(Content revision data)
■ ■ ■ ■
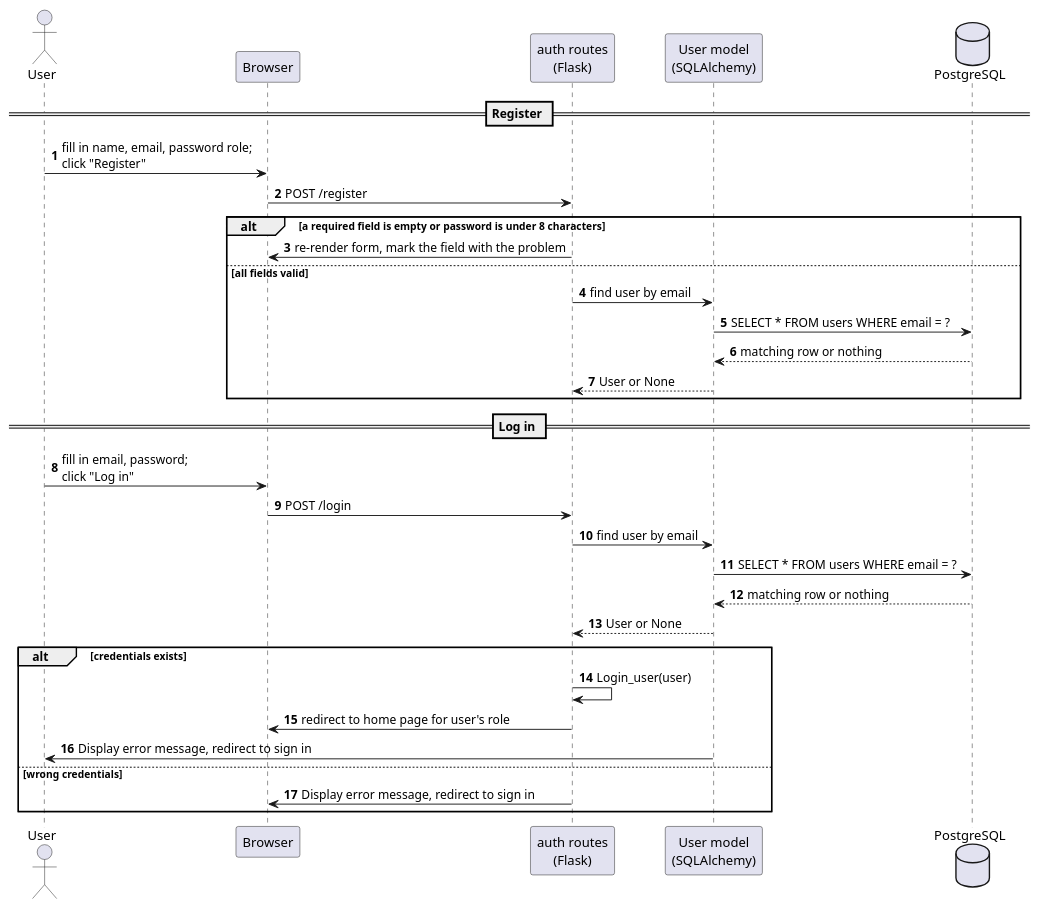
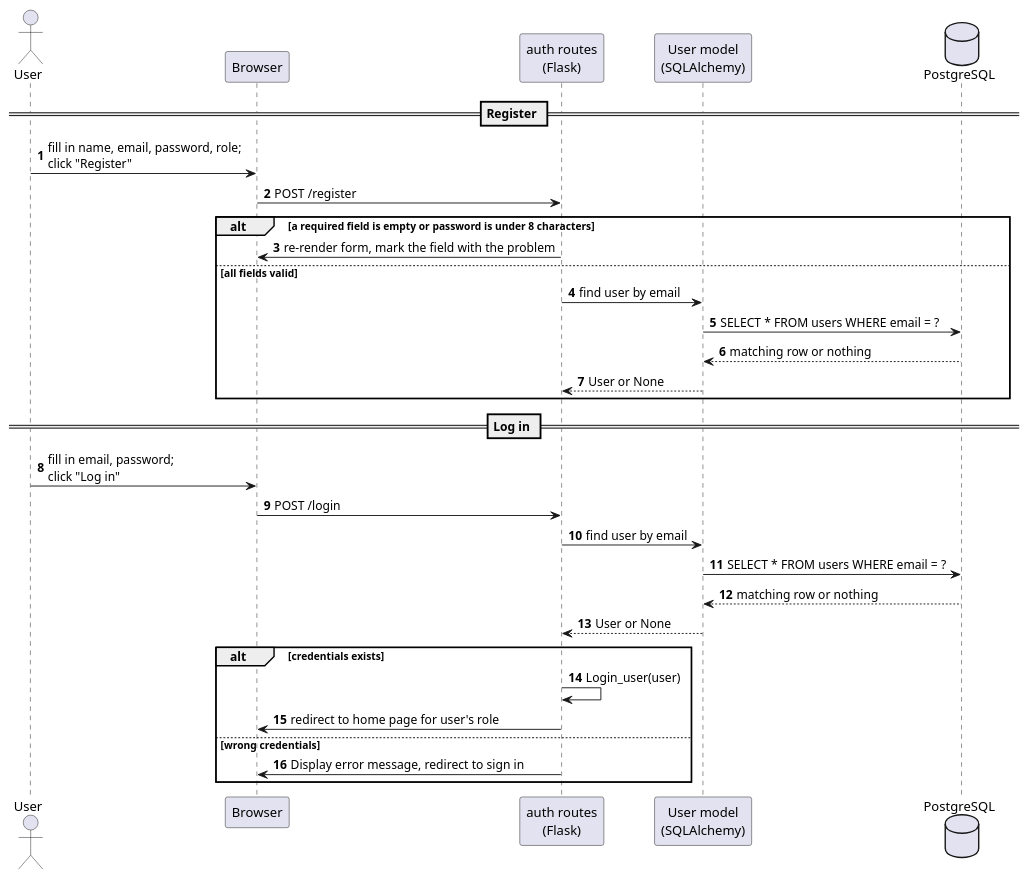
The diagram in uml/sequence-US1.wsd (Riconashty/campuseats), drawn with PlantUML before and after one commit. The commit also changed 1 other file, not shown here.

Commit message:
fix(uml): fix class diagram naming and sequence diagram login flow

```diff
--- a/uml/sequence-US1.wsd
+++ b/uml/sequence-US1.wsd
@@ -1,42 +1,41 @@
 @startuml US1
 
 autonumber
 
 actor User
 participant Browser
 participant "auth routes\n(Flask)" as Route
 participant "User model\n(SQLAlchemy)" as Model
 database PostgreSQL as DB
 
 == Register ==
 
-User -> Browser : fill in name, email, password role;\nclick "Register"
+User -> Browser : fill in name, email, password, role;\nclick "Register"
 Browser -> Route : POST /register
 
 alt a required field is empty or password is under 8 characters
     Route -> Browser : re-render form, mark the field with the problem
 else all fields valid
     Route -> Model : find user by email
     Model -> DB : SELECT * FROM users WHERE email = ?
     DB --> Model : matching row or nothing
     Model --> Route : User or None
 end
 
 == Log in ==
 User -> Browser : fill in email, password;\nclick "Log in"
 Browser -> Route : POST /login
 Route -> Model : find user by email
 Model -> DB : SELECT * FROM users WHERE email = ?
 DB --> Model : matching row or nothing
 Model --> Route : User or None
 
 alt credentials exists
     Route -> Route : Login_user(user)
     Route -> Browser : redirect to home page for user's role
-    Model -> User : Display error message, redirect to sign in
 else wrong credentials
     Route -> Browser : Display error message, redirect to sign in
 end
 
 
 @enduml
```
■ ■ ■ ■
**Exercise description**: All of the records need to be restated word for word, but not the pictures.

**Exercise answer**:
The diagram in uml/sequence-US1.wsd (Riconashty/campuseats), drawn with PlantUML before and after one commit. The commit also changed 1 other file, not shown here.

Commit message:
fix(uml): fix class diagram naming and sequence diagram login flow

```diff
--- a/uml/sequence-US1.wsd
+++ b/uml/sequence-US1.wsd
@@ -1,42 +1,41 @@
 @startuml US1
 
 autonumber
 
 actor User
 participant Browser
 participant "auth routes\n(Flask)" as Route
 participant "User model\n(SQLAlchemy)" as Model
 database PostgreSQL as DB
 
 == Register ==
 
-User -> Browser : fill in name, email, password role;\nclick "Register"
+User -> Browser : fill in name, email, password, role;\nclick "Register"
 Browser -> Route : POST /register
 
 alt a required field is empty or password is under 8 characters
     Route -> Browser : re-render form, mark the field with the problem
 else all fields valid
     Route -> Model : find user by email
     Model -> DB : SELECT * FROM users WHERE email = ?
     DB --> Model : matching row or nothing
     Model --> Route : User or None
 end
 
 == Log in ==
 User -> Browser : fill in email, password;\nclick "Log in"
 Browser -> Route : POST /login
 Route -> Model : find user by email
 Model -> DB : SELECT * FROM users WHERE email = ?
 DB --> Model : matching row or nothing
 Model --> Route : User or None
 
 alt credentials exists
     Route -> Route : Login_user(user)
     Route -> Browser : redirect to home page for user's role
-    Model -> User : Display error message, redirect to sign in
 else wrong credentials
     Route -> Browser : Display error message, redirect to sign in
 end
 
 
 @enduml
```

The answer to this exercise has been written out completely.